Now as an MH Fellow with YKA, she’s expanding her impressive scope of work further by launching a campaign to facilitate the process of ensuring better menstrual health and SRH services for women residing in correctional homes in West Bengal. The campaign will entail an independent study to take stalk of the present conditions of MHM in correctional homes across the state and use its findings to build public support and political will to take the necessary action.

Saurabh has been associated with YKA as a user and has consistently been writing on the issue MHM and its intersectionality with other issues in the society. Now as an MHM Fellow with YKA, he’s launched the Right to Period campaign, which aims to ensure proper execution of MHM guidelines in Delhi’s schools.
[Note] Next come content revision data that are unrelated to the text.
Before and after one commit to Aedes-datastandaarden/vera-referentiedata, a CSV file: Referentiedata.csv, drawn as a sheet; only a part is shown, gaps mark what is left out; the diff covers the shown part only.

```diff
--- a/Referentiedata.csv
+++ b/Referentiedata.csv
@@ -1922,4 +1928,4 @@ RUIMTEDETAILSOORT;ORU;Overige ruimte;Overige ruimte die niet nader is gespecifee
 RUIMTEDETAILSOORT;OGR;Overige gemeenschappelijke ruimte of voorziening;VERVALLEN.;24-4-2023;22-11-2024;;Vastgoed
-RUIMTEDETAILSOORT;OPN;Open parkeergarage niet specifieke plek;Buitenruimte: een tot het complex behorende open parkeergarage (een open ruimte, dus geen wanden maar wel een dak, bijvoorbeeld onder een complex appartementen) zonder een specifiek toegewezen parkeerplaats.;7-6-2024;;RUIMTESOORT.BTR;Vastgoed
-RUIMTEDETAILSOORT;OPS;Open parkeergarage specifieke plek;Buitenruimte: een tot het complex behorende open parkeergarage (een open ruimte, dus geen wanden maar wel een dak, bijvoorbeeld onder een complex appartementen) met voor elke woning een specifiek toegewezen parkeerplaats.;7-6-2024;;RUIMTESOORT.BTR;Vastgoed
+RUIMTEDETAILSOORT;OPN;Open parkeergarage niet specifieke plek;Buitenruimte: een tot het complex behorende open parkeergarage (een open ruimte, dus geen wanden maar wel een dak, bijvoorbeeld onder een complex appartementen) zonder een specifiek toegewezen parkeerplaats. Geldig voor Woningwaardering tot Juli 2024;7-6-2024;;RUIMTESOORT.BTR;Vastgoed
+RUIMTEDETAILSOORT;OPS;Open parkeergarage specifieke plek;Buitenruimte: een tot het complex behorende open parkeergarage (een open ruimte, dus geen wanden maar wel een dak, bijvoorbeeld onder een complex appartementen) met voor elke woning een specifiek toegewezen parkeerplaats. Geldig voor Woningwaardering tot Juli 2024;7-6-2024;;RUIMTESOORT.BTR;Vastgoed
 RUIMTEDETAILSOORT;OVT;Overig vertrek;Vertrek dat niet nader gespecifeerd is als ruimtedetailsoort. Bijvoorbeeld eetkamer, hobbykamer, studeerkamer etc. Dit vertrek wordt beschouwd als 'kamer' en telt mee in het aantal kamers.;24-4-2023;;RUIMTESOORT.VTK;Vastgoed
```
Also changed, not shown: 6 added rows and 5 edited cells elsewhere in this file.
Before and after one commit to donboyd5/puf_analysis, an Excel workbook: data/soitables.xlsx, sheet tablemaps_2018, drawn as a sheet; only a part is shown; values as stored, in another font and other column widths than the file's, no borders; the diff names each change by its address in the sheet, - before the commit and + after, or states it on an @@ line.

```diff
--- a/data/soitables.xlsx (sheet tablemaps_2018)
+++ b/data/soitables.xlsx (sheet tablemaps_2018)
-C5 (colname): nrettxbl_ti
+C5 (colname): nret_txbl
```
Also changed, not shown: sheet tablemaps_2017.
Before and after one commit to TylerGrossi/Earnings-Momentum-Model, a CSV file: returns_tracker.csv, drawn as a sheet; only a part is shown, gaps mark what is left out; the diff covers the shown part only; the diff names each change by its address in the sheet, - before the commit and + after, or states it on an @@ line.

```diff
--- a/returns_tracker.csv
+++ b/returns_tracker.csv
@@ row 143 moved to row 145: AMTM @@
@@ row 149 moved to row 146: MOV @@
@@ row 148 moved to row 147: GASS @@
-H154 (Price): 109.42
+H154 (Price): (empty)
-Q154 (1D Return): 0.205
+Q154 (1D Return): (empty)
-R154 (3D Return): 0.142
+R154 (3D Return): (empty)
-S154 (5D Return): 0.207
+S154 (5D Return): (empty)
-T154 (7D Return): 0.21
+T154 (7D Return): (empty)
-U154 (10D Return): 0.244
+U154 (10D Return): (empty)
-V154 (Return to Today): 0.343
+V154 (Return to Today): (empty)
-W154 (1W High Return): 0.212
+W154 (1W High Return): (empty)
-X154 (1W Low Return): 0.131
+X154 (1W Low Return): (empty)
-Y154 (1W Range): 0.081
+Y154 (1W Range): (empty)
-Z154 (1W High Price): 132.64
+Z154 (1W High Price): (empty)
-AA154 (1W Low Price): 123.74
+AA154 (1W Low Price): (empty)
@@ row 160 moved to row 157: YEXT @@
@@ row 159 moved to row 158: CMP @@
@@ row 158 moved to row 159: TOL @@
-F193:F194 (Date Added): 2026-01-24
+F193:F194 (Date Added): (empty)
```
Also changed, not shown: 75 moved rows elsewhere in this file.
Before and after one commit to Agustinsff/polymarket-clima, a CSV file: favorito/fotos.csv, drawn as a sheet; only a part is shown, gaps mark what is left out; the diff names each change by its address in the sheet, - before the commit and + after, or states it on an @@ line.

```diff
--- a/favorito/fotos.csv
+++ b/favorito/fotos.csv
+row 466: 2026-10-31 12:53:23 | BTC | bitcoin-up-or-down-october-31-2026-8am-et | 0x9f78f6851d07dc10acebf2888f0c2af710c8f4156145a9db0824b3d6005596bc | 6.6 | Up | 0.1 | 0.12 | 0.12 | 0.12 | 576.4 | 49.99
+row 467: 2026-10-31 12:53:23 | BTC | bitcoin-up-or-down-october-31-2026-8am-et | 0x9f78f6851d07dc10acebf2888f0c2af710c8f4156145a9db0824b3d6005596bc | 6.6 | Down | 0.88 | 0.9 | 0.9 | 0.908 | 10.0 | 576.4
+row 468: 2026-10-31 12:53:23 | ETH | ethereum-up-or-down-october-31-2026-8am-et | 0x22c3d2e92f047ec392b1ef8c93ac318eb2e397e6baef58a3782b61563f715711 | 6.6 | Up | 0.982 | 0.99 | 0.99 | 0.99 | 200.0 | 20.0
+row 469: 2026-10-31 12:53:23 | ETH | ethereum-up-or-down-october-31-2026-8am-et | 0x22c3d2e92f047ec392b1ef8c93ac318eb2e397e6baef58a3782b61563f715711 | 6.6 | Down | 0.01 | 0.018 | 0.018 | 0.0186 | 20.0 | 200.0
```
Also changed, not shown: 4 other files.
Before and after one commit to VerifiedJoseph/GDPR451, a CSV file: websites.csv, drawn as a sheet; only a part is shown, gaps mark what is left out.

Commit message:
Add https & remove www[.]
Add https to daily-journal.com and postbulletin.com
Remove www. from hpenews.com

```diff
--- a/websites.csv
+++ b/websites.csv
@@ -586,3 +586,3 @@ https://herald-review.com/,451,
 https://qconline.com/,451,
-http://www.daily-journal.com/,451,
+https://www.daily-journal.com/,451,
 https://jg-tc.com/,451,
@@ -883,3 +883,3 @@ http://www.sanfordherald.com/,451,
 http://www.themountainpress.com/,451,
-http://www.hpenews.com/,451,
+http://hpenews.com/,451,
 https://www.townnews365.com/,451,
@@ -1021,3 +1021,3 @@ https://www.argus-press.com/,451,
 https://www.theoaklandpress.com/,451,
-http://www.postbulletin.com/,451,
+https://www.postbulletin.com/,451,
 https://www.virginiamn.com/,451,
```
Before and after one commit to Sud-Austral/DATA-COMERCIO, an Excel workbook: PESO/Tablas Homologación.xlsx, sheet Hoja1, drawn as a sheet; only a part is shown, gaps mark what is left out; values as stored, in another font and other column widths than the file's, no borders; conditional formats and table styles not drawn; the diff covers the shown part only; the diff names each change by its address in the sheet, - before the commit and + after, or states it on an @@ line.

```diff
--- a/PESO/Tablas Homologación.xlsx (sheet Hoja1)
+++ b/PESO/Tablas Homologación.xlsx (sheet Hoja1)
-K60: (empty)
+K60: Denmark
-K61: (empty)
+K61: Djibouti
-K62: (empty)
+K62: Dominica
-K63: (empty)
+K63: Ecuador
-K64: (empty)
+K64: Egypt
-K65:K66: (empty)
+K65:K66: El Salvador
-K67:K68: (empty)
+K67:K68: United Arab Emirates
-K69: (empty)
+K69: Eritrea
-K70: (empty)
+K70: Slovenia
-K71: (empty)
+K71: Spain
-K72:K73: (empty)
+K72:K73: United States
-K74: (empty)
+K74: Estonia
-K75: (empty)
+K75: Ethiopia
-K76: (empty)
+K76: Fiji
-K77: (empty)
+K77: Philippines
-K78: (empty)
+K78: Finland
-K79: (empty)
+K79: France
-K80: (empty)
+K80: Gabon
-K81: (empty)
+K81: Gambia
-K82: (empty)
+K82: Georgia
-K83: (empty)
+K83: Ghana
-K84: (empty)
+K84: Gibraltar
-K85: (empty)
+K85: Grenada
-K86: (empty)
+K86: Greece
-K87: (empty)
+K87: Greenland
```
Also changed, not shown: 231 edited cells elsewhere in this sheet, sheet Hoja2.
The long-term aim of the campaign is to develop an open culture where menstruation is not treated as a taboo. The campaign also seeks to hold the schools accountable for their responsibilities as an important component in the implementation of MHM policies by making adequate sanitation infrastructure and knowledge of MHM available in school premises.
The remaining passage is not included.